Not really, the quality would be the same as the same players are playing in both. Spain are World Champions and Barcelona are European Champions is there much difference there?
The difference between the two would probably be national pride and that the World Cup is such a big event that the whole world takes part in.
When you played for Australia in South Africa you became not only the first Hull City player to ever play in a World Cup but also the first ever Western Australian I believe. What was it like for you, personally, as a player, and as a representative of your country, to play against Germany and Serbia? In the end was it tough going out on goal difference?
It was a very proud moment, and one I will never forget, it’s such a great honour to represent your country. It was unfortunate that we didn’t get through as four years earlier on the same amount of points we progressed.
What do you feel about tactics? Are they over-valued over players?
They go hand in hand.
In my opinion good tactics with average players can be just as effective as bad tactics with good players. The difference being you might get away with bad tactics occasionally with great players.
Agents always come in for bad publicity. Are they actually needed or are they an essential part of the game?
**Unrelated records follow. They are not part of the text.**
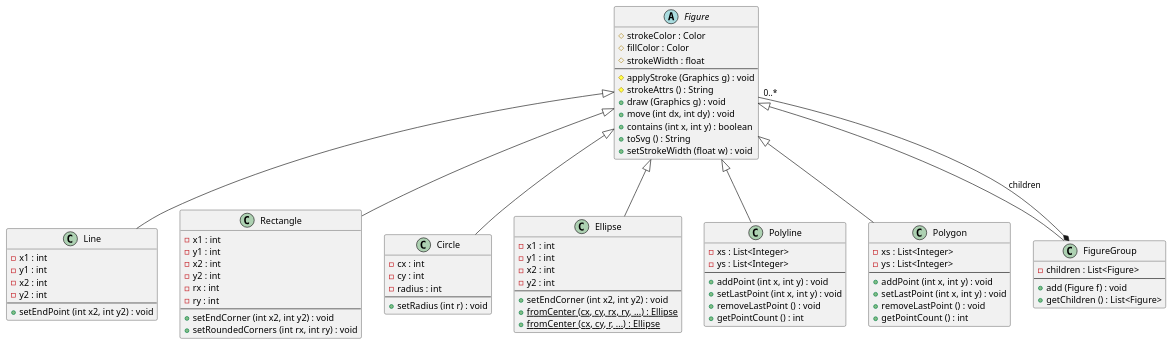
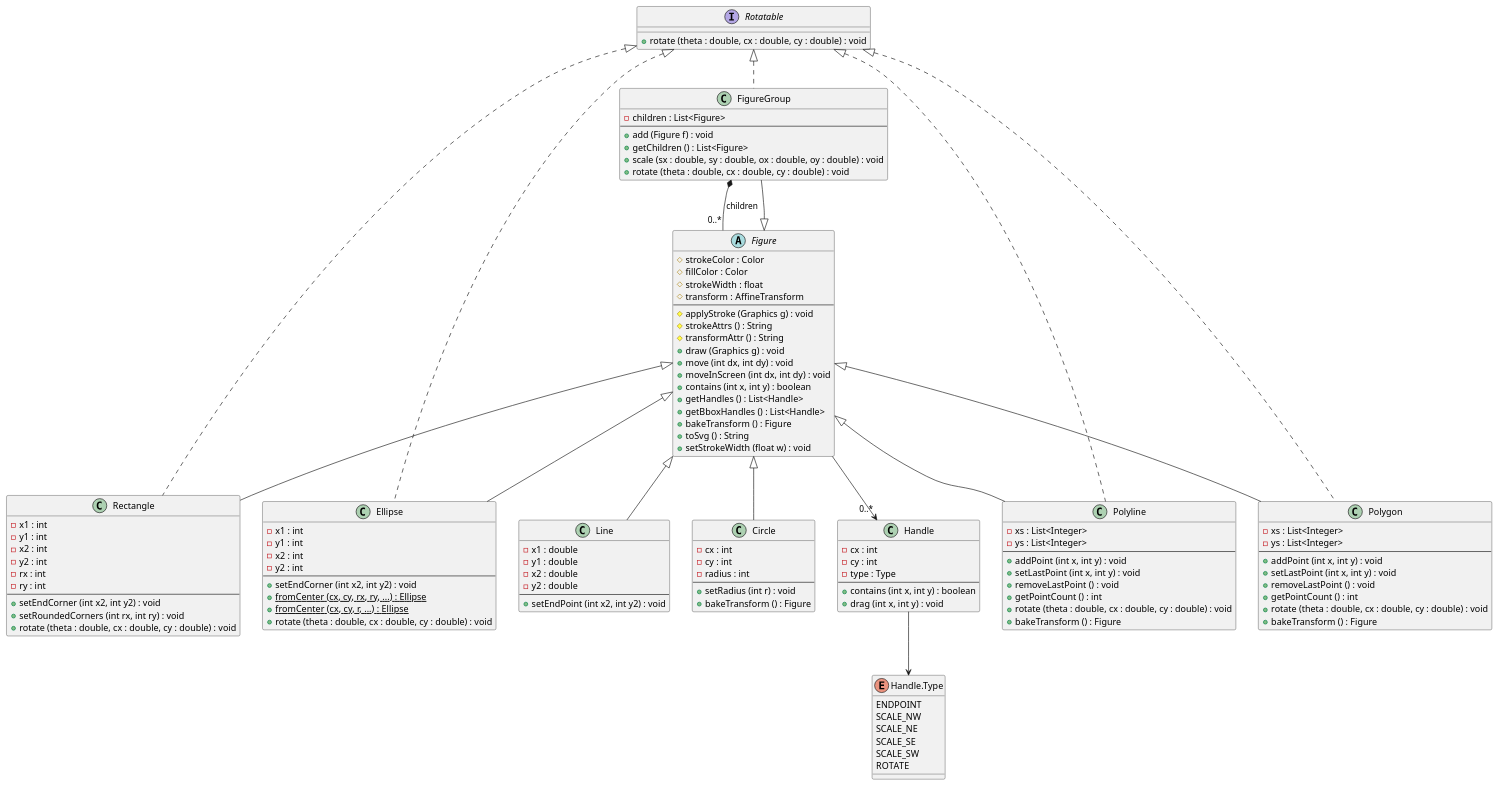
The second of 3 diagrams in docs/static-structure.md (cpcp-lab/sdd-figure-editor), drawn with PlantUML before and after one commit. The commit also changed other lines of this file and 21 other files, not shown here.

First line of the commit message:
Implement figure handles, AffineTransform support, and SVG transform extension

````diff
--- a/docs/static-structure.md
+++ b/docs/static-structure.md
@@ -122,25 +134,53 @@
 ```plantuml
 @startuml static-structure-model
+
+interface Rotatable {
+    + rotate (theta : double, cx : double, cy : double) : void
+}
 
 abstract class Figure {
     # strokeColor : Color
     # fillColor : Color
     # strokeWidth : float
+    # transform : AffineTransform
     --
     # applyStroke (Graphics g) : void
     # strokeAttrs () : String
+    # transformAttr () : String
     + draw (Graphics g) : void
     + move (int dx, int dy) : void
+    + moveInScreen (int dx, int dy) : void
     + contains (int x, int y) : boolean
+    + getHandles () : List<Handle>
+    + getBboxHandles () : List<Handle>
+    + bakeTransform () : Figure
     + toSvg () : String
     + setStrokeWidth (float w) : void
 }
 
+class Handle {
+    - cx : int
+    - cy : int
+    - type : Type
+    --
+    + contains (int x, int y) : boolean
+    + drag (int x, int y) : void
+}
+
+enum "Handle.Type" as HandleType {
+    ENDPOINT
+    SCALE_NW
+    SCALE_NE
+    SCALE_SE
+    SCALE_SW
+    ROTATE
+}
+
 class Line {
-    - x1 : int
-    - y1 : int
-    - x2 : int
-    - y2 : int
+    - x1 : double
+    - y1 : double
+    - x2 : double
+    - y2 : double
     --
     + setEndPoint (int x2, int y2) : void
 }
@@ -155,6 +195,7 @@
     --
     + setEndCorner (int x2, int y2) : void
     + setRoundedCorners (int rx, int ry) : void
+    + rotate (theta : double, cx : double, cy : double) : void
 }
 
 class Circle {
@@ -163,6 +204,7 @@
     - radius : int
     --
     + setRadius (int r) : void
+    + bakeTransform () : Figure
 }
 
 class Ellipse {
@@ -174,6 +216,7 @@
     + setEndCorner (int x2, int y2) : void
     + {static} fromCenter (cx, cy, rx, ry, ...) : Ellipse
     + {static} fromCenter (cx, cy, r, ...) : Ellipse
+    + rotate (theta : double, cx : double, cy : double) : void
 }
 
 class Polyline {
@@ -184,6 +227,8 @@
     + setLastPoint (int x, int y) : void
     + removeLastPoint () : void
     + getPointCount () : int
+    + rotate (theta : double, cx : double, cy : double) : void
+    + bakeTransform () : Figure
 }
 
 class Polygon {
@@ -194,6 +239,8 @@
     + setLastPoint (int x, int y) : void
     + removeLastPoint () : void
     + getPointCount () : int
+    + rotate (theta : double, cx : double, cy : double) : void
+    + bakeTransform () : Figure
 }
 
 class FigureGroup {
@@ -201,6 +248,8 @@
     --
     + add (Figure f) : void
     + getChildren () : List<Figure>
+    + scale (sx : double, sy : double, ox : double, oy : double) : void
+    + rotate (theta : double, cx : double, cy : double) : void
 }
 
 Figure <|-- Line
@@ -212,5 +261,14 @@
 Figure <|-- FigureGroup
 FigureGroup *-- "0..*" Figure : children
 
+Rotatable <|.. Rectangle
+Rotatable <|.. Ellipse
+Rotatable <|.. Polyline
+Rotatable <|.. Polygon
+Rotatable <|.. FigureGroup
+
+Figure --> "0..*" Handle
+Handle --> HandleType
+
 @enduml
 ```
````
I think they are essential. As always you only hear about the bad, so the good agents get stuck with the tag also.
At 29, you have a good number of years ahead of you in the game. Do you ever think of life after football? What interests you? Is this something most players don’t like to think about until it happens, in case they take their eye off the game? (i.e like a boxer thinking about defeat)
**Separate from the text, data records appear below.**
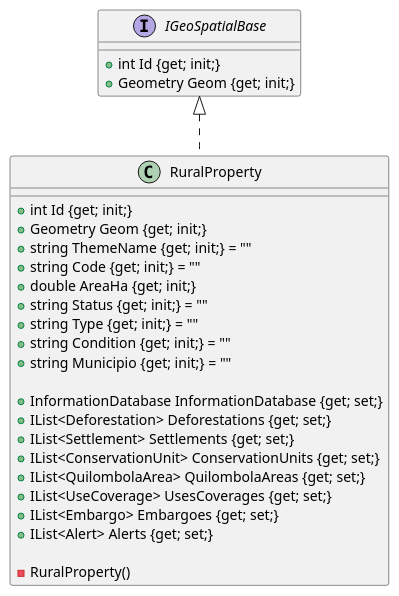
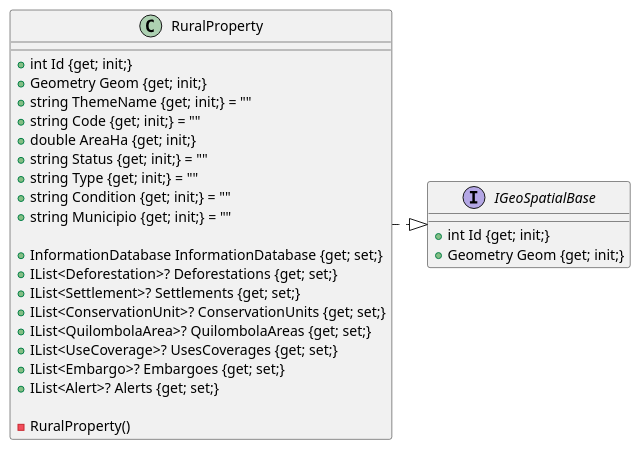
Before and after one commit to ruralgises/documentation: the diagram in class-diagram/rural-property-diagram.plantuml, drawn with PlantUML.

```diff
--- a/class-diagram/rural-property-diagram.plantuml
+++ b/class-diagram/rural-property-diagram.plantuml
@@ -1,31 +1,32 @@
 @startuml
 
-class RuralProperty implements IGeoSpatialBase {
+class RuralProperty {
     {method} +int Id {get; init;}
     {method} +Geometry Geom {get; init;}
     {method} +string ThemeName {get; init;} = ""
     {method} +string Code {get; init;} = ""
     {method} +double AreaHa {get; init;}
     {method} +string Status {get; init;} = ""
     {method} +string Type {get; init;} = ""
     {method} +string Condition {get; init;} = ""
     {method} +string Municipio {get; init;} = ""
     
     {method} +InformationDatabase InformationDatabase {get; set;}
-    {method} +IList<Deforestation> Deforestations {get; set;}
-    {method} +IList<Settlement> Settlements {get; set;}
-    {method} +IList<ConservationUnit> ConservationUnits {get; set;}
-    {method} +IList<QuilombolaArea> QuilombolaAreas {get; set;}
-    {method} +IList<UseCoverage> UsesCoverages {get; set;}
-    {method} +IList<Embargo> Embargoes {get; set;}
-    {method} +IList<Alert> Alerts {get; set;}
+    {method} +IList<Deforestation>? Deforestations {get; set;}
+    {method} +IList<Settlement>? Settlements {get; set;}
+    {method} +IList<ConservationUnit>? ConservationUnits {get; set;}
+    {method} +IList<QuilombolaArea>? QuilombolaAreas {get; set;}
+    {method} +IList<UseCoverage>? UsesCoverages {get; set;}
+    {method} +IList<Embargo>? Embargoes {get; set;}
+    {method} +IList<Alert>? Alerts {get; set;}
 
     {method} -RuralProperty()
 }
 
 interface IGeoSpatialBase {
     {method} +int Id {get; init;}
     {method} +Geometry Geom {get; init;}
 }
 
+RuralProperty .right|> IGeoSpatialBase 
 @enduml
```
It’s something that’s in the back of your mind, but for me I feel like I want to give all my attention and effort in to my playing. Personally I would like to coach or manage when I finish.
Some professionals actually grow to hate the sport when it becomes a job, because it can be monotonous combined with a Spartan lifestyle. Do you still love playing?
I do still love playing, but there have been times when I haven’t liked it so much.
For me the older I get, the more I love it.
When I was in my teens it sometimes felt like a job, and that was hard to deal with because you can lose your passion for it and that reflects in your performance.
Footballers have extremely short careers so do you think players owe it to themselves to play at the highest level possible or to make the most money possible? Does it go hand in hand or does there have to be a compromise?
It’s a fine balance and it can go hand in hand if you are a playing in a top league in Europe.
People only hear about the guys at the top earning millions and don’t hear much about guys in the lower leagues…
Sometimes you have to do what is in the best interest for you and your family.
What goals to you still have in mind? The Asian Football Championships in Australia in 2015? Brazil 2014? A coaching career?
I definitely want to play in the next World Cup and the Asian Champs.
Eventually when I retire from playing I would love the opportunity to coach. I feel like it would be something I would really enjoy.
Would you ever consider playing in the A-League?
Playing in Australia in front of friends and family would be fantastic.
So yes, I would love to go home and play at some stage.
Best of luck Richard, hope the injury heals well and you’re back playing soon.
You can follow Richard Garcia on Twitter – @RichGarcia19